A key member of the House says the National Association of Insurance Commissioners should be more open about how it values securities.

Rep. Richard Baker, R-La., chairman of the Capital Markets Subcommittee of the House Financial Services Committee, made that point here today at a hearing on “Improving Transparency in State Regulation of Insurer Investments.”

Baker held the hearing to review how the Securities Valuation Office of the NAIC, Kansas City, Mo., has gone about rating hybrid securities, or securities that have characteristics both of debt and of equity.

The NAIC is like an “elephant’s foot” because of its potential effect on U.S. competitiveness in the global securities market, Baker said at the hearing. “[The foot] has a major impact when it hits the ground.”

Baker joined with Michael Hunter, chief operating officer of the American Council of Life Insurers, Washington, and Kevin Conery, a representative of the Bond Market Association, New York, in complaining about the SVO approach to explaining risk-classification decisions.

Because the SVO gives specific information about risk-classification decisions only to holders of the securities, the current system allows some parts of the market to learn of SVO decisions before other parts do, Baker, Hunter and Conery said.

“Key securities valuation information is discovered by certain parties randomly and at different times,” Conery said.

In the past, insurers and hybrid securities issuers have assumed that the SVO would see the securities as safe equivalents to ordinary bonds, but the SVO said in March that it believed some hybrid securities were more like equity securities.

Because regulators assume that stock prices are more volatile than bond values, they require life insurers to apply a substantial discount when including equity investments in risk-based capital calculations.

Securities firms have complained that confusion about hybrid risk classification has hurt their ability to issue the securities.

State officials are taking concerns about the SVO seriously, NAIC President Alessandro Iuppa, the Maine insurance superintendent, said at the hearing.

“The NAIC is continuously evolving and improving to keep up with the changing markets, and I am confident in the integrity of our open and transparent process,” Iuppa said. “Nonetheless, like any effective organization working in a dynamic market, we have initiated a review with respect to the issue of disclosure and transparency of our classification process covering hybrid securities in order to identify any improvements that should be made.”

Iuppa told the Capital Markets Subcommittee that a task force led by the New York State Department of Insurance will give commissioners a report on hybrid securities valuation and valuation disclosure by Dec. 12.

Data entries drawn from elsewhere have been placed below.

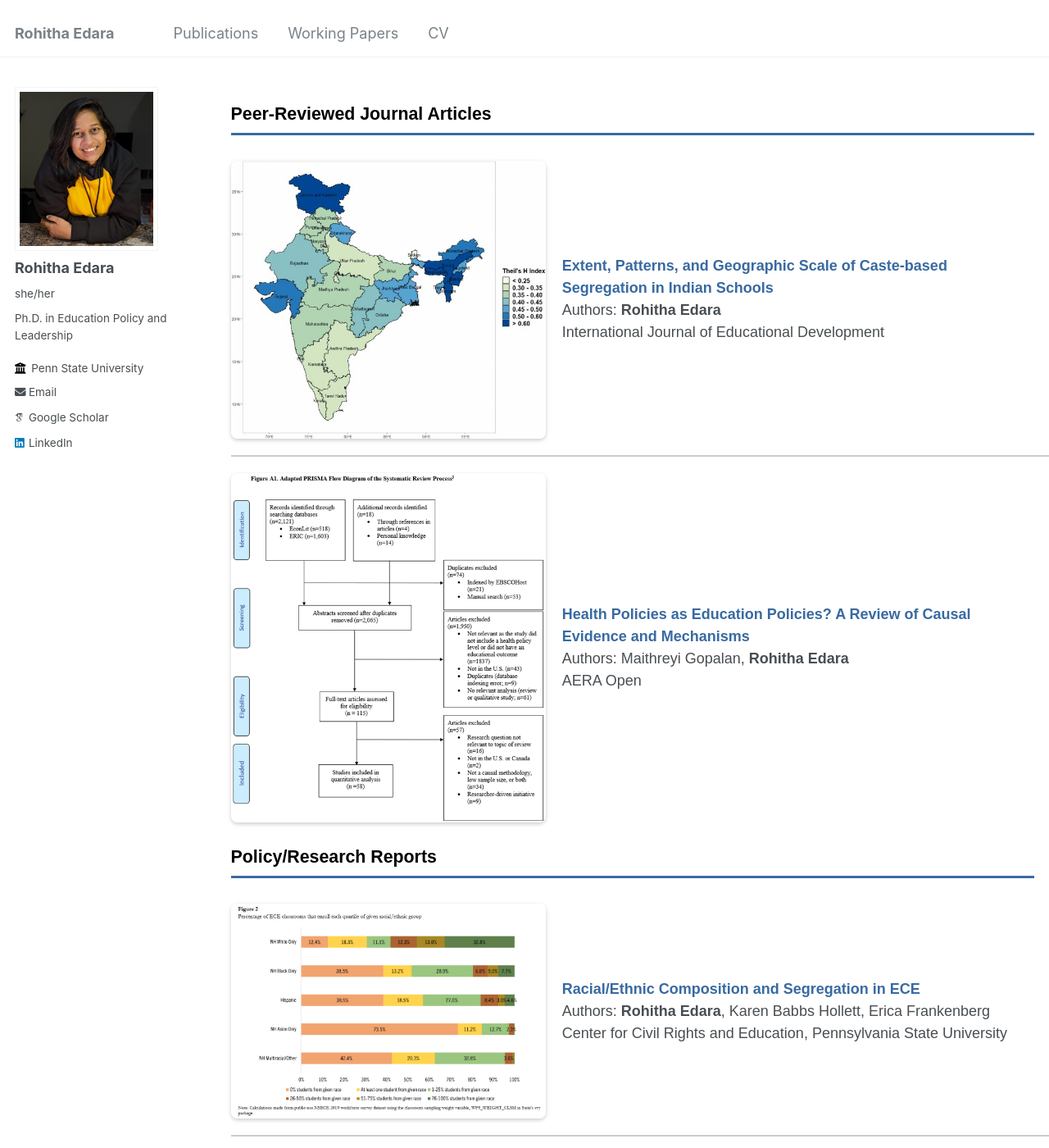
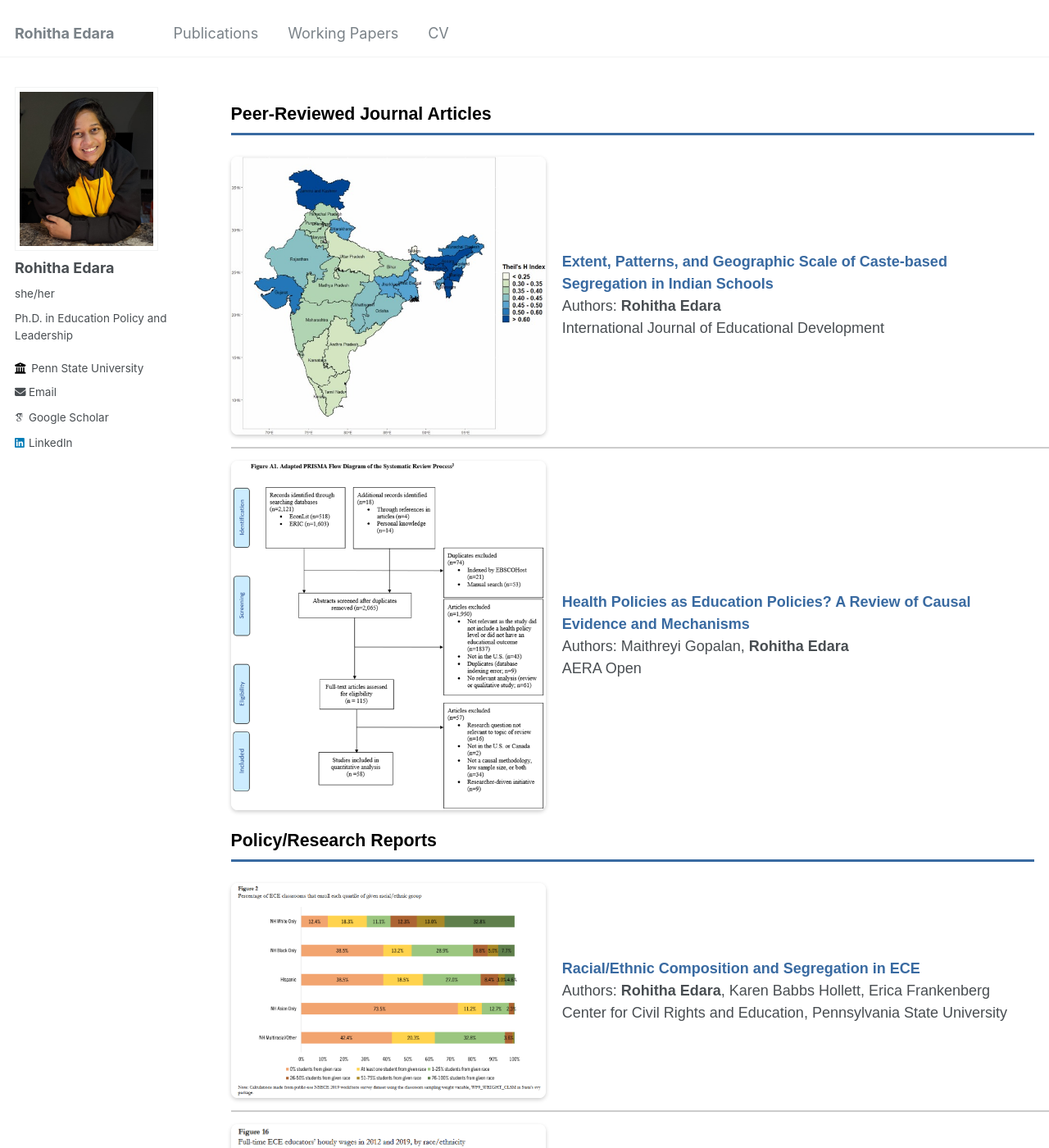
Before and after one commit to rohitha-edara/rohitha-edara.github.io, a Jekyll site: the page built from _pages/publications.html, in a window 1280 px wide and 1400 px high. Shown: the whole window at 82% size. Built offline with Jekyll 4.4.1, drawn with Linux system fonts in a browser that asks for light colours; some web fonts are replaced.

Commit message:
Update publications.html

```diff
--- a/_pages/publications.html
+++ b/_pages/publications.html
@@ -13,14 +13,14 @@ author_profile: true
 
     .container {
     display: flex;
-    margin-bottom: 20px; /* Add margin between containers */
+    margin-bottom: 15px; /* Add margin between containers */
   }
 
   .content {
     max-width: 1000px; /* Adjust the maximum width as needed */
     display: flex;
     align-items: center; /* Center align items vertically */
-    margin-top: 20px; /* Add space between each item */
+    margin-top: 15px; /* Add space between each item */
   }
 
   .image {
```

Meanwhile, the NAIC likely will be adopting an interim solution proposal that was endorsed last week by an NAIC working group. Under the provisions of the interim solution, a typical hybrid security would either be treated as if it were a debt security or else receive a rating only 1 notch lower than the rating that might be given to a comparable debt security issued by the same company.

Another proposed interim solution could allow some parts of the market limited but free access to the SVO Web site, Iuppa said.

Iuppa said SVO risk classification decisions are aimed at insurance regulators, not issuers or the general investing public. The SVO process is transparent for regulators and insurers, Iuppa said.

Forcing the SVO to behave like an ordinary rating agency would hurt its ability to act as a centralized regulatory advisor, Iuppa said.

Regulators need to be able to talk to insurers about the insurers’ portfolios without the issuers and broker-dealers listening in, Iuppa said.

Iuppa defended the NAIC’s decision not to accept the hybrid securities rating decisions of the national credit rating agencies.

The rating agencies do not always account in their ratings for all of the investment risks considered by the SVO, Iuppa said.

Iuppa also defended the SVO’s March decision.

“Although some asserted that our reclassification of a relatively small number of securities would have dire consequences, we have uncovered no insurer that would become financially impaired or unable to meet the minimum capital and surplus level required by our risk-based capital formula as a result of these decisions,” Iuppa said.

Hunter, the ACLI representative, estimated the SVO decision led to a total decrease in market value in the hybrid securities market of about $1 billion.

But the NAIC’s interim solution does appear to be working, Hunter testified.

“We anticipate a favorable response to this solution by the capital markets and expect to experience a recovery of some of the market value and liquidity in the market for hybrids,” Hunter said.

Links to copies of the written testimony are on the Web at Document Link